### Your instructions
Give the entries again in full. Nothing may be altered.

[Stored entries]
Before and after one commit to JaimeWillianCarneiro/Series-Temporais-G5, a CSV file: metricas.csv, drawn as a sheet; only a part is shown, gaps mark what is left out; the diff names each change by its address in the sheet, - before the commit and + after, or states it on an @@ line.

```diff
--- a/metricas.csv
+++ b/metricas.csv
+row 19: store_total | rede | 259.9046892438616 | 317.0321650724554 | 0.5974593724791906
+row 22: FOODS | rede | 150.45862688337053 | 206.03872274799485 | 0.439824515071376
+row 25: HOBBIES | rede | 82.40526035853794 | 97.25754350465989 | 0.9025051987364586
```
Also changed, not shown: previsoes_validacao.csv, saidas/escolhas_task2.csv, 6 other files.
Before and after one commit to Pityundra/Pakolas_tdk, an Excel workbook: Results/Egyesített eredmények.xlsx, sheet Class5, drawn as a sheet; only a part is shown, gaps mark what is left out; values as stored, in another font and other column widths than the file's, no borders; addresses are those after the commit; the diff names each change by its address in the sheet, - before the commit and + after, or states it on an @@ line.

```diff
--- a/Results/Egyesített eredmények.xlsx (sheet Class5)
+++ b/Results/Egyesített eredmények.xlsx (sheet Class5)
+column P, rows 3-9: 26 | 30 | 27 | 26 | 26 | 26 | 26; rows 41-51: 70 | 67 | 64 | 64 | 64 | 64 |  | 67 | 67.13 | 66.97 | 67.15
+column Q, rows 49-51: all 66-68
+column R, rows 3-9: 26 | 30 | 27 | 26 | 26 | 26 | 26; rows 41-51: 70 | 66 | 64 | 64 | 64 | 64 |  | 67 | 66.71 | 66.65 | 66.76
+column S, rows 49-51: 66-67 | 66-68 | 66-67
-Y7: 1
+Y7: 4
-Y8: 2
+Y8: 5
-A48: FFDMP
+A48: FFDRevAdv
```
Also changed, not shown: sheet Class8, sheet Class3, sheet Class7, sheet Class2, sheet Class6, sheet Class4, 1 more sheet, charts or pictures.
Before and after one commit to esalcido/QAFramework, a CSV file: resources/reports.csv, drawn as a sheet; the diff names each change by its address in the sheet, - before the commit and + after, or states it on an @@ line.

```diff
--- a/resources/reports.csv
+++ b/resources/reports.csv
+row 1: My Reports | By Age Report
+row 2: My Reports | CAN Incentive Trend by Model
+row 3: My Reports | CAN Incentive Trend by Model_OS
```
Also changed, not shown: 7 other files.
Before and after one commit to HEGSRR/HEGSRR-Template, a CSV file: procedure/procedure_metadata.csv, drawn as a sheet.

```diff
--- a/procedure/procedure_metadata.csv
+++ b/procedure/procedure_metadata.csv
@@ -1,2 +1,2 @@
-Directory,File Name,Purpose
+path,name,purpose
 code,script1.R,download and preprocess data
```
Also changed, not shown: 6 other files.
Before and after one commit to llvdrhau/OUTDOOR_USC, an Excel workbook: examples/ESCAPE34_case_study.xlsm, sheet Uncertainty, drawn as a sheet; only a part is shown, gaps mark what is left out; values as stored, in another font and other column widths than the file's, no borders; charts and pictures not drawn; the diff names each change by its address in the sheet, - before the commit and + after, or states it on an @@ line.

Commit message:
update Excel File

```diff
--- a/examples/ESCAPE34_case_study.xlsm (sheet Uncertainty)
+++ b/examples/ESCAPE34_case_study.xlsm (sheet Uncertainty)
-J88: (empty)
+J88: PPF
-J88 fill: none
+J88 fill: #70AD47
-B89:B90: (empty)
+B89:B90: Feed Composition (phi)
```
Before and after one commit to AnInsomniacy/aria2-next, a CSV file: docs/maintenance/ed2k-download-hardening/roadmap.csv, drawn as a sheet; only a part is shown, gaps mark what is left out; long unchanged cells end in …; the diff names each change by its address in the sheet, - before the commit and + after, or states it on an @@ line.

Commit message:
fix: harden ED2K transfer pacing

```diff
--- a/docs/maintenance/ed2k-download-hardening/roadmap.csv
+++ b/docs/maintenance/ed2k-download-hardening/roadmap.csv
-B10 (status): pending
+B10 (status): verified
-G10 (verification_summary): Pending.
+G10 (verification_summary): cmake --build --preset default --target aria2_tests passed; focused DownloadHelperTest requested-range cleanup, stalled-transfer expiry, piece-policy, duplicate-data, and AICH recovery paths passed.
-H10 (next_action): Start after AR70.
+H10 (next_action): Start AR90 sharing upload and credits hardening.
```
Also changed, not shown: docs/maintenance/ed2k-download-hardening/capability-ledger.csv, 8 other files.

### Output below
Before and after one commit to JaimeWillianCarneiro/Series-Temporais-G5, a CSV file: metricas.csv, drawn as a sheet; only a part is shown, gaps mark what is left out; the diff names each change by its address in the sheet, - before the commit and + after, or states it on an @@ line.

```diff
--- a/metricas.csv
+++ b/metricas.csv
+row 19: store_total | rede | 259.9046892438616 | 317.0321650724554 | 0.5974593724791906
+row 22: FOODS | rede | 150.45862688337053 | 206.03872274799485 | 0.439824515071376
+row 25: HOBBIES | rede | 82.40526035853794 | 97.25754350465989 | 0.9025051987364586
```
Also changed, not shown: previsoes_validacao.csv, saidas/escolhas_task2.csv, 6 other files.
Before and after one commit to Pityundra/Pakolas_tdk, an Excel workbook: Results/Egyesített eredmények.xlsx, sheet Class5, drawn as a sheet; only a part is shown, gaps mark what is left out; values as stored, in another font and other column widths than the file's, no borders; addresses are those after the commit; the diff names each change by its address in the sheet, - before the commit and + after, or states it on an @@ line.

```diff
--- a/Results/Egyesített eredmények.xlsx (sheet Class5)
+++ b/Results/Egyesített eredmények.xlsx (sheet Class5)
+column P, rows 3-9: 26 | 30 | 27 | 26 | 26 | 26 | 26; rows 41-51: 70 | 67 | 64 | 64 | 64 | 64 |  | 67 | 67.13 | 66.97 | 67.15
+column Q, rows 49-51: all 66-68
+column R, rows 3-9: 26 | 30 | 27 | 26 | 26 | 26 | 26; rows 41-51: 70 | 66 | 64 | 64 | 64 | 64 |  | 67 | 66.71 | 66.65 | 66.76
+column S, rows 49-51: 66-67 | 66-68 | 66-67
-Y7: 1
+Y7: 4
-Y8: 2
+Y8: 5
-A48: FFDMP
+A48: FFDRevAdv
```
Also changed, not shown: sheet Class8, sheet Class3, sheet Class7, sheet Class2, sheet Class6, sheet Class4, 1 more sheet, charts or pictures.
Before and after one commit to esalcido/QAFramework, a CSV file: resources/reports.csv, drawn as a sheet; the diff names each change by its address in the sheet, - before the commit and + after, or states it on an @@ line.

```diff
--- a/resources/reports.csv
+++ b/resources/reports.csv
+row 1: My Reports | By Age Report
+row 2: My Reports | CAN Incentive Trend by Model
+row 3: My Reports | CAN Incentive Trend by Model_OS
```
Also changed, not shown: 7 other files.
Before and after one commit to HEGSRR/HEGSRR-Template, a CSV file: procedure/procedure_metadata.csv, drawn as a sheet.

```diff
--- a/procedure/procedure_metadata.csv
+++ b/procedure/procedure_metadata.csv
@@ -1,2 +1,2 @@
-Directory,File Name,Purpose
+path,name,purpose
 code,script1.R,download and preprocess data
```
Also changed, not shown: 6 other files.
Before and after one commit to llvdrhau/OUTDOOR_USC, an Excel workbook: examples/ESCAPE34_case_study.xlsm, sheet Uncertainty, drawn as a sheet; only a part is shown, gaps mark what is left out; values as stored, in another font and other column widths than the file's, no borders; charts and pictures not drawn; the diff names each change by its address in the sheet, - before the commit and + after, or states it on an @@ line.

Commit message:
update Excel File

```diff
--- a/examples/ESCAPE34_case_study.xlsm (sheet Uncertainty)
+++ b/examples/ESCAPE34_case_study.xlsm (sheet Uncertainty)
-J88: (empty)
+J88: PPF
-J88 fill: none
+J88 fill: #70AD47
-B89:B90: (empty)
+B89:B90: Feed Composition (phi)
```
Before and after one commit to AnInsomniacy/aria2-next, a CSV file: docs/maintenance/ed2k-download-hardening/roadmap.csv, drawn as a sheet; only a part is shown, gaps mark what is left out; long unchanged cells end in …; the diff names each change by its address in the sheet, - before the commit and + after, or states it on an @@ line.

Commit message:
fix: harden ED2K transfer pacing

```diff
--- a/docs/maintenance/ed2k-download-hardening/roadmap.csv
+++ b/docs/maintenance/ed2k-download-hardening/roadmap.csv
-B10 (status): pending
+B10 (status): verified
-G10 (verification_summary): Pending.
+G10 (verification_summary): cmake --build --preset default --target aria2_tests passed; focused DownloadHelperTest requested-range cleanup, stalled-transfer expiry, piece-policy, duplicate-data, and AICH recovery paths passed.
-H10 (next_action): Start after AR70.
+H10 (next_action): Start AR90 sharing upload and credits hardening.
```
Also changed, not shown: docs/maintenance/ed2k-download-hardening/capability-ledger.csv, 8 other files.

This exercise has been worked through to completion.